• _Exercise description_: Every line of the records below that holds the word "also" belongs in the answer.

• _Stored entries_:
####
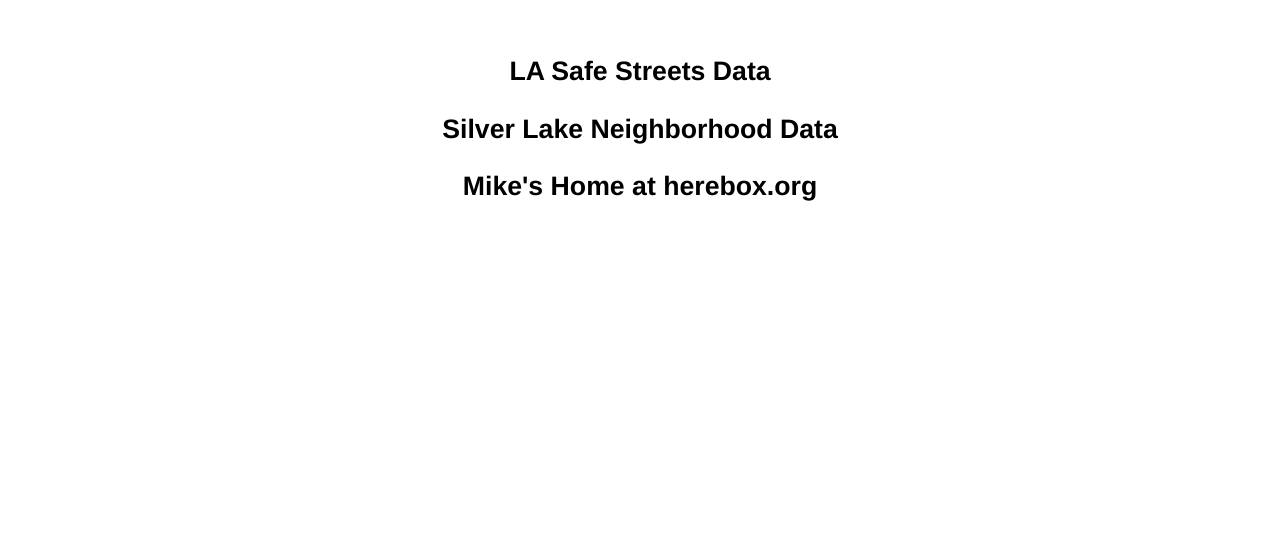
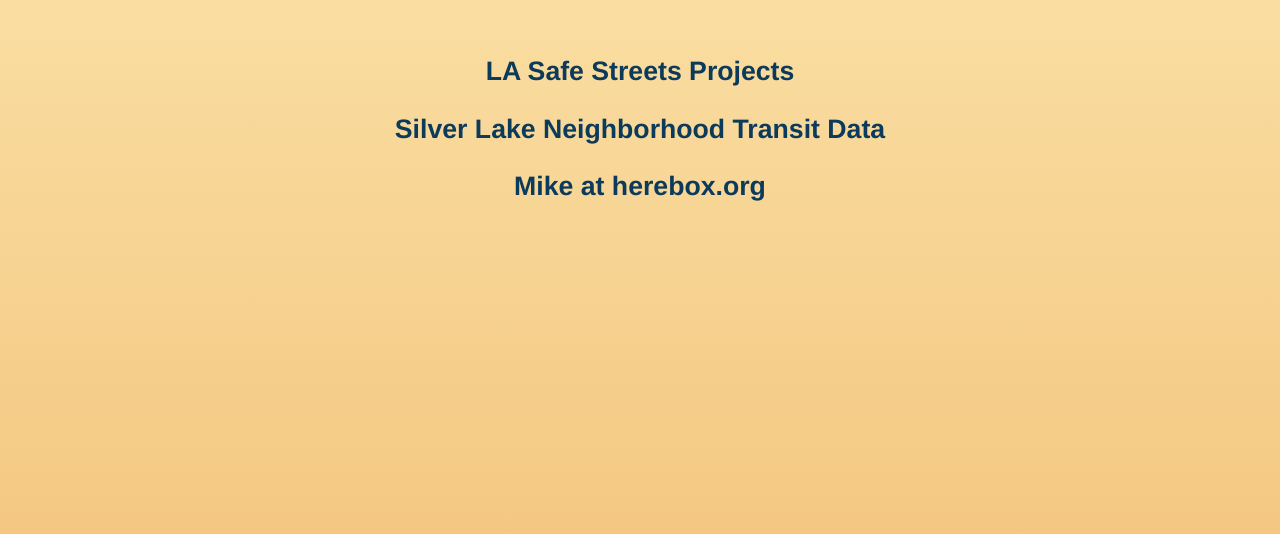
Before and after one commit to here/also.here, a plain HTML site: page docs/index.html in a window 1280 px wide. Shown: the part 104-638 px from the top of the page. Drawn offline with Linux system fonts and the light colour scheme.

Commit message:
Root page: new labels, ocean blue on sunset gold gradient
Co-Authored-By: Claude Opus 5.5 <noreply@anthropic.com>

```diff
--- a/docs/index.html
+++ b/docs/index.html
@@ -1,6 +1,6 @@
-<style>ul{list-style:none;padding:0;margin:20vh 0 0;text-align:center;font:bold 20pt Helvetica,Arial,sans-serif}li{margin:0 0 1em}a{color:inherit;text-decoration:none}a:hover{font-style:italic;text-decoration:underline dotted}</style>
+<style>html{min-height:100%;background:linear-gradient(#fbe2a8,#f2c178)}ul{list-style:none;padding:0;margin:20vh 0 0;text-align:center;font:bold 20pt Helvetica,Arial,sans-serif;color:#0b3a5b}li{margin:0 0 1em}a{color:inherit;text-decoration:none}a:hover{font-style:italic;text-decoration:underline dotted}</style>
 <ul>
-<li><a href="https://also.here/lax">LA Safe Streets Data</a></li>
-<li><a href="https://also.here/slnc">Silver Lake Neighborhood Data</a></li>
-<li><a href="https://herebox.org">Mike's Home at herebox.org</a></li>
+<li><a href="https://also.here/lax">LA Safe Streets Projects</a></li>
+<li><a href="https://also.here/slnc">Silver Lake Neighborhood Transit Data</a></li>
+<li><a href="https://herebox.org">Mike at herebox.org</a></li>
 </ul>
```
####
• _Reply to the exercise_:
Before and after one commit to here/also.here, a plain HTML site: page docs/index.html in a window 1280 px wide. Shown: the part 104-638 px from the top of the page. Drawn offline with Linux system fonts and the light colour scheme.
-<li><a href="https://also.here/lax">LA Safe Streets Data</a></li>
-<li><a href="https://also.here/slnc">Silver Lake Neighborhood Data</a></li>
+<li><a href="https://also.here/lax">LA Safe Streets Projects</a></li>
+<li><a href="https://also.here/slnc">Silver Lake Neighborhood Transit Data</a></li>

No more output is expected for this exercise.